Mikvah is part of a process that helps reunite a husband and wife - the goal is not strictly spiritual, the goal is for a wife to be with your husband.
What is a mikvah?

A mikvah is a natural body of water or a gathering of water that has a designated connection to natural water. The pool is designed specifically for immersion, according to the rules and customs of Jewish law.  While the mikvah resembles a little swimming pool, it is much, much more.

What is the mikvah used for?

The preeminent use of the mikvah is for married women to ritually purify themselves after their menstrual period.  According to Jewish law and custom, during menstruation a woman is considered “in niddah,” and refrains from intimate and physical relations with her husband.  This is understood from the Torah prohibition in Leviticus 15:19: “When a woman has a discharge of blood, where blood flows from her body, she shall be a niddah for seven days.”  Immersion in a mikvah ends this period of niddah and allows for the physical relationship between the husband and wife to resume.


In his book Waters of Eden, Aryeh Kaplan emphasizes that use of the mikvah is one of the most important aspects of Jewish married life.  It can even be considered even more important for the bond between husband and wife than the wedding ceremony!  While the wedding joined the husband and wife for the first time, the continuous cycle between refraining and engaging in physical intimacy actually renews the marriage on a monthly basis.  The forced separation of the niddah period leads to a “second honeymoon” each time the couple reunites after she immerses in the mikvah.  The sparks of intimacy and excitement are continuously sustained, helping the couple maintain physical and spiritual harmony in their marriage.

Can the mikvah be used for other purposes?

  • The mikvah is used as the final stage of conversion to Judaism.  We learn from the Torah, just previous to the giving of the Ten Commandments, that this was the final part of the covenant between G-d and the Jewish people.  Immediately before giving the Ten Commandments, G-d tells Moses (Exodus 19:10), “Go to the people, and sanctify them today and tomorrow, and let them wash their garments.  And be ready for the third day, for on the third day, G-d will descend in the sight of all the people on Mount Sinai.”  Tradition tells us that “wash their garments” means that one had to purify his clothes as well as his body in a mikvah.  In this way, the ger (convert) attains a physical connection with all Jews and becomes part of the unique covenantal relationship with G-d.
  • Generally, new dishes should also be immersed in the mikvah before use.  Briefly, the law states “any metal or glass eating utensil manufactured or owned by a non-Jew, be immersed in the mikvah before it can be used for Jewish food.”  Our sages compare a table to an alter, and therefore, every utensil used on the Jewish table must be sanctified, just as were vessels used on the alter in the Holy Temple (Kaplan 1992).
  • The mikvah is used by men customarily at auspicious times, such as before Yom Kippur and a groom on his wedding day.
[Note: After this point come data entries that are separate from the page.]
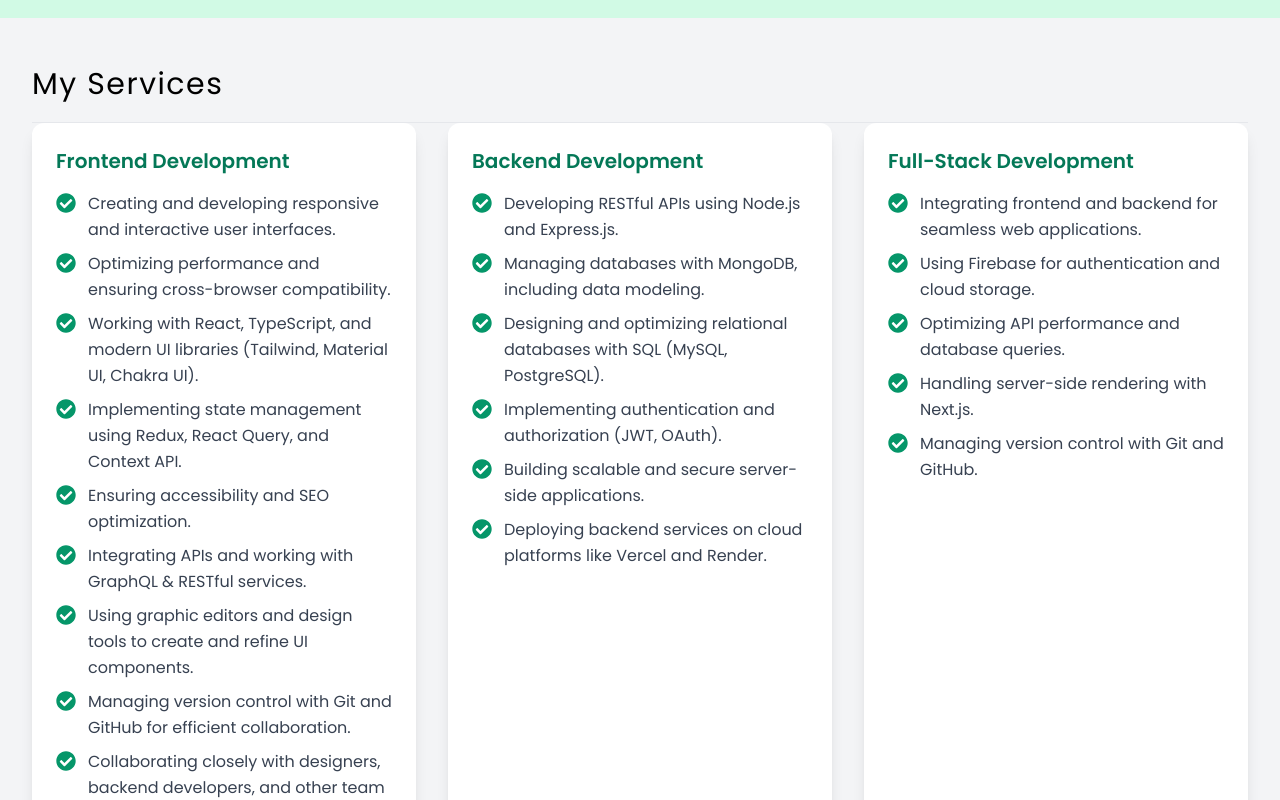
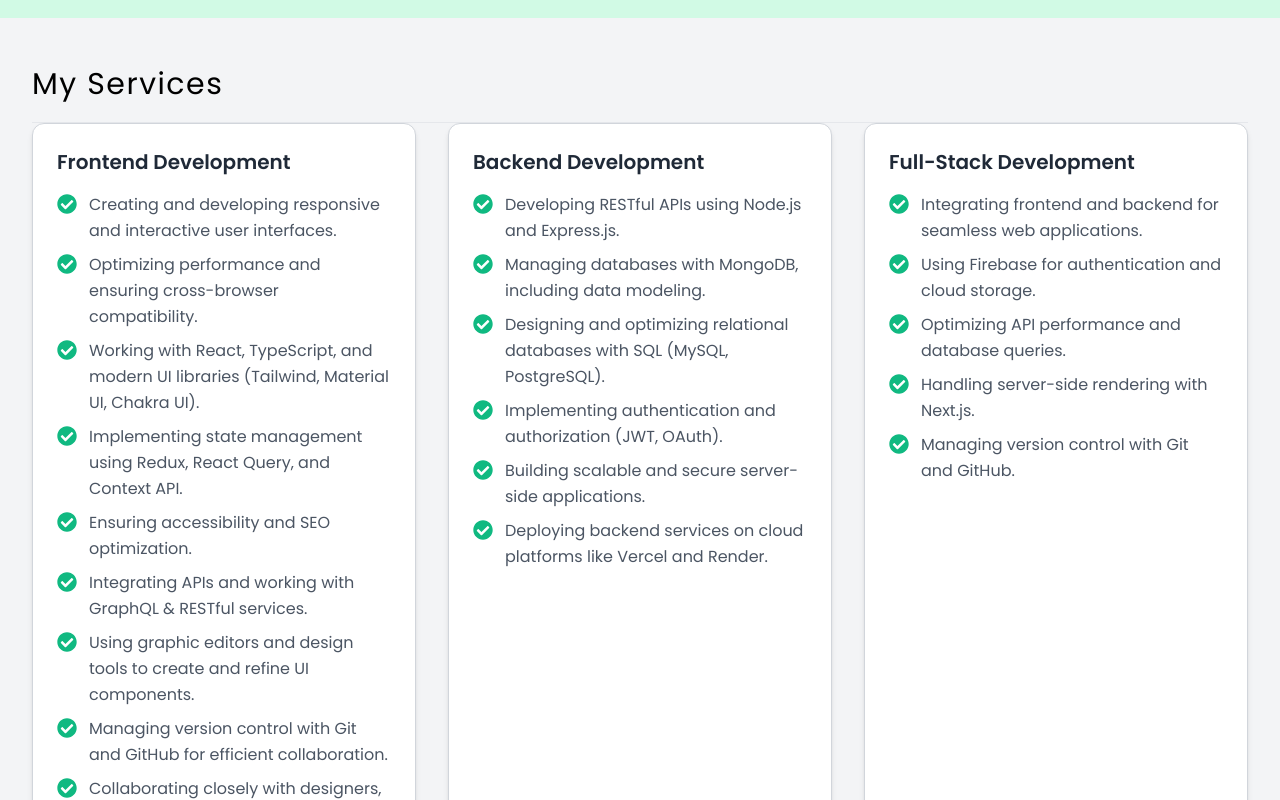
Before and after one commit to MishaShevchenko/Portfolio, a React (Vite) app: page / in a window 1280 px wide. Shown: the part 1320-2120 px from the top of the page. Built offline with nearby package versions, Linux system fonts and the light colour scheme.

Commit message:
fix: ServicesSection layout

```diff
--- a/src/components/ServicesSection.jsx
+++ b/src/components/ServicesSection.jsx
@@ -16,13 +16,13 @@ const ServicesSection = ({ theme }) => {
           {services.map((service, index) => (
             <div
               key={index}
-              className={`p-6 rounded-xl shadow-lg transition-transform transform hover:scale-105 hover:shadow-2xl ${
-                theme === "dark" ? "bg-gray-800" : "bg-white"
+              className={`p-6 rounded-xl shadow-md border transition-transform transform hover:scale-[1.02] hover:shadow-lg ${
+                theme === "dark" ? "bg-gray-800 border-gray-700" : "bg-white border-gray-300"
               }`}
             >
               <h3
                 className={`text-xl font-semibold mb-4 ${
-                  theme === "dark" ? "text-emerald-300" : "text-emerald-700"
+                  theme === "dark" ? "text-gray-200" : "text-gray-800"
                 }`}
               >
                 {service.title}
@@ -32,12 +32,12 @@ const ServicesSection = ({ theme }) => {
                   <li key={idx} className="flex items-start gap-3">
                     <FaCheckCircle
                       className={`mt-[2px] w-5 h-5 flex-shrink-0 ${
-                        theme === "dark" ? "text-emerald-400" : "text-emerald-600"
+                        theme === "dark" ? "text-emerald-300" : "text-emerald-500"
                       }`}
                     />
                     <span
                       className={`leading-relaxed ${
-                        theme === "dark" ? "text-gray-300" : "text-gray-700"
+                        theme === "dark" ? "text-gray-400" : "text-gray-600"
                       }`}
                     >
                       {item}
```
Many men use it Erev Shabbat, while some chassidic men even use the mikvah daily before prayer.

Does one need to recite blessings upon immersion in a mikvah?

Yes, in certain situations.  The blessing for a niddah who immerses in a mikvah is as follows:

  • Baruch Atah Ad-noy El-henu Melech HaOlam Asher Kid’shaNu B’Mitzvotav, VeTzivanu Al HaTevilah.

  • Blessed are You Oh Lord, King of the Universe, Who has made us holy with His commandments and commanded us concerning immersion.

The blessing for dipping a vessel in a mikvah is:

  • Baruch Atah Ad-noy El-henu Melech HaOlam Asher Kid’shaNu B’Mitzvotav, VeTzivanu Al Tevilat Keli/Kalim.

  • Blessed are You Oh Lord, King of the Universe, Who has made us holy with His commandments and commanded that we immerse a vessel/vessels.

Men who immerse in the mikvah voluntarily, or anyone who chooses to immerse at an auspicious time (such as prior to Yom Kippur) does not recite a blessing because Jewish law does not specifically command immersion at that time.

Feb 1, 2007